(Task description) Look through the material beneath and copy each line with the word "enjoy".
━━━━━ Entries supplied
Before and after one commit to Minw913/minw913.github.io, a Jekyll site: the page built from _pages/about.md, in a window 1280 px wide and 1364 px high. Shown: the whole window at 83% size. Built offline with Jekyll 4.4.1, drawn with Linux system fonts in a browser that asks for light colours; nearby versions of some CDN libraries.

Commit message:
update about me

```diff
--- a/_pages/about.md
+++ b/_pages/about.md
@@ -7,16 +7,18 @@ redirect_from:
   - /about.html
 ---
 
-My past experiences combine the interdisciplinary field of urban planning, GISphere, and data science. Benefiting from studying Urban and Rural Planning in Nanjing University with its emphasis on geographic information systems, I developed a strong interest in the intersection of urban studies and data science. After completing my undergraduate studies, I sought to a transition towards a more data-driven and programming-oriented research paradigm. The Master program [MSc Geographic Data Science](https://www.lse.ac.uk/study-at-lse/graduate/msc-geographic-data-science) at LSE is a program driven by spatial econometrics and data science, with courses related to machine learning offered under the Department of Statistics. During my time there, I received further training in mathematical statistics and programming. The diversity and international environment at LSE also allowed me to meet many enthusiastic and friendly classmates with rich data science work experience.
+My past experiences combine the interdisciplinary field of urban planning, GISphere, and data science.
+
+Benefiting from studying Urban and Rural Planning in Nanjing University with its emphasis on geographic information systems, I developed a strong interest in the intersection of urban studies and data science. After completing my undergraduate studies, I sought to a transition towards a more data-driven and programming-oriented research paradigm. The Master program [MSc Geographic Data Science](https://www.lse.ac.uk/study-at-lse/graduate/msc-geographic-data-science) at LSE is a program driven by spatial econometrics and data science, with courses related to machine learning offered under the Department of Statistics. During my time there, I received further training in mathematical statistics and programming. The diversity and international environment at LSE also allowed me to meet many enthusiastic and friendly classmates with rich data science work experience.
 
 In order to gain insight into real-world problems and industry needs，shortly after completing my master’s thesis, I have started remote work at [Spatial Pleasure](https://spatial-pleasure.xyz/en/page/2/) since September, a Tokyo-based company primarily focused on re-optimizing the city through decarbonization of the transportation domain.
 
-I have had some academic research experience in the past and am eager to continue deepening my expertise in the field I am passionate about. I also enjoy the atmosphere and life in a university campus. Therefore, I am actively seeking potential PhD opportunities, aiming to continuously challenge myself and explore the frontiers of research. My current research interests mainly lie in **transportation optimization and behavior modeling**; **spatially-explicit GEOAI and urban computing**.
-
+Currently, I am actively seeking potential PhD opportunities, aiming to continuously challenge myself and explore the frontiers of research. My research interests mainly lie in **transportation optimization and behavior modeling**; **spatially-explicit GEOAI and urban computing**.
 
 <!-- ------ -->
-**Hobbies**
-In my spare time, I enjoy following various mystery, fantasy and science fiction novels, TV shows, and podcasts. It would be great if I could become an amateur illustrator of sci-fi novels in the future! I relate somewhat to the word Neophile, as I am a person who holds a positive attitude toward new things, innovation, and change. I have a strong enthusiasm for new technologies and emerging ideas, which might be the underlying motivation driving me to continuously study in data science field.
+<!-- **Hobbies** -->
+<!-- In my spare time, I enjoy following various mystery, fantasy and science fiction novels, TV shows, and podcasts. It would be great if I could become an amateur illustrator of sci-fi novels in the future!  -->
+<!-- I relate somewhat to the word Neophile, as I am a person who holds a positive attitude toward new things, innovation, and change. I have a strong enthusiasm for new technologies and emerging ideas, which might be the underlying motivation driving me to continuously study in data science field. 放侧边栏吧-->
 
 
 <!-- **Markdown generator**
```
━━━━━━━━━━
(Solution below)
-I have had some academic research experience in the past and am eager to continue deepening my expertise in the field I am passionate about. I also enjoy the atmosphere and life in a university campus. Therefore, I am actively seeking potential PhD opportunities, aiming to continuously challenge myself and explore the frontiers of research. My current research interests mainly lie in **transportation optimization and behavior modeling**; **spatially-explicit GEOAI and urban computing**.
-In my spare time, I enjoy following various mystery, fantasy and science fiction novels, TV shows, and podcasts. It would be great if I could become an amateur illustrator of sci-fi novels in the future! I relate somewhat to the word Neophile, as I am a person who holds a positive attitude toward new things, innovation, and change. I have a strong enthusiasm for new technologies and emerging ideas, which might be the underlying motivation driving me to continuously study in data science field.
+<!-- In my spare time, I enjoy following various mystery, fantasy and science fiction novels, TV shows, and podcasts. It would be great if I could become an amateur illustrator of sci-fi novels in the future!  -->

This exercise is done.